And anyway, blogs are still cheap, really cheap. McKinney, Audi and Gawker aren’t saying what the price for the sponsorship was, but a banner ad above the fold and directly beneath the logo at Gawker.com will only set the advertiser back $1,700. Even if you don’t like the $34 CPM, you’re only out $1,700.

That’s one reason why Jarvis, among others, argues that advertisers who want in should not get too hung up on the fact that the metrics can be lousy compared with more established online properties. “Let’s not get ourselves in knots about ROI at this stage,” he says.

Actually, if you want to get the best window into cheap, the place to go is Blogads.com. Run by longtime Internet executive Henry Copeland, out of Chapel Hill, N.C., Blogads is an ad network that has dozens of participating blogs. A prospective advertiser can simply go to the site, click on the desired media buys, upload the ad and voilà! “Buying blogads is as simple as blogging itself,” Copeland says.

The site also gives phenomenal insight into ad rates, which range from $9,999 per week for left- and right-hand corners of the Swing State Project (pre-election) with estimated traffic of 53,000 visitors per week, to a slew of $10 sites such as yankeessuck.com, which says its weekly traffic is just under 10,500. “It’s far more valuable to market to one wired person than ten couch potatoes,” he says.

But it’s worth reiterating that the dance between blogs and advertising can be far more intricate than a couple of well-placed banner ads or a happenin’ sponsorship.

One of the most interesting two-steps between an advertiser and blogs is Project Digital Universe, launched in October by telecom company SBC, based in San Antonio, Texas. SBC isn’t advertising on blogs, nor is it doing an exclusive sponsorship deal, but it has developed a branded RSS Reader through which users can aggregate blog content.

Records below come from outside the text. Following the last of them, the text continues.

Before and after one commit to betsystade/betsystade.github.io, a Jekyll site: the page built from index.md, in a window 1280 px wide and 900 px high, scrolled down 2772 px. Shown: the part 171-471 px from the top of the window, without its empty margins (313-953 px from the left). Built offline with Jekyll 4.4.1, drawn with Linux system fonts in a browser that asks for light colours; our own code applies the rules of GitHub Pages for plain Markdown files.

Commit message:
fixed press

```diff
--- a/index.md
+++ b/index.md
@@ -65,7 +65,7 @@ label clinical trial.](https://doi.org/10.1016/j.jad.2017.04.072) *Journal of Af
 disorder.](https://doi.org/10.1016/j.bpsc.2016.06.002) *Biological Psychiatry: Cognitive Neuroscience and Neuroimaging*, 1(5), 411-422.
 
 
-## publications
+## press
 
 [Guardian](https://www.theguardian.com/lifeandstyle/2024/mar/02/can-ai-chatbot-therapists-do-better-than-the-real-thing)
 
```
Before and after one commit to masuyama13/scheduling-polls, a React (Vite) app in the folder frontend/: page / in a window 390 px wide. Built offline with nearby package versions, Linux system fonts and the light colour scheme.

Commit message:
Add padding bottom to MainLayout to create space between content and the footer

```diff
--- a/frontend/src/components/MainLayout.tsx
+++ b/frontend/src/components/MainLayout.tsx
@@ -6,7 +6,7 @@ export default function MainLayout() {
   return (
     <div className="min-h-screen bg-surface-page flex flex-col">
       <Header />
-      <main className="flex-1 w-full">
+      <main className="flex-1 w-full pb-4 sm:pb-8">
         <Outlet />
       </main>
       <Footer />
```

OK, what’s RSS? Short for Really Simple Syndication (some say it stands for Rich Site Summary), it’s a tool that allows users to automatically pull content from sites that support RSS and alerts them when new content has come to the sites they want to view. Supported by many news sites and blogs, it’s somewhat reminiscent of the so-called push technology of the mid-1990s. But it also has a viral component since users can share their reader. “Kind of the essence of the whole project is that it is so viral,” says Adrian Quintanilla, director of multicultural and vertical markets at SBC Communications. The college-age users that SBC is targeting can download the reader, and either select to view the 20-plus sites that come preloaded into it, or add their own. Those who participate can get access to SBC offers, but the main objective, according to TracyLocke’s Copilevitz, is to find an engaging way to reconnect with an audience that SBC had been losing touch with and “not just partner with Salon and The Onion.”

But many advertisers are probably asking themselves the ultimate question: to blog or not to blog? In a media world where consumers can converse openly online and profanely about any product or service, should major companies risk becoming a part of the conversation? Some, including Microsoft and General Motors, already have. The prospect can be scary, but it’s also the ultimate acknowledgement that the messages once so controlled by marketers and media no longer are. “The control is shifting whether we want it to or not,” says Copilevitz.

Get used to it.

Contributing editor Catharine P. Taylor frequently covers the internet and interactive media.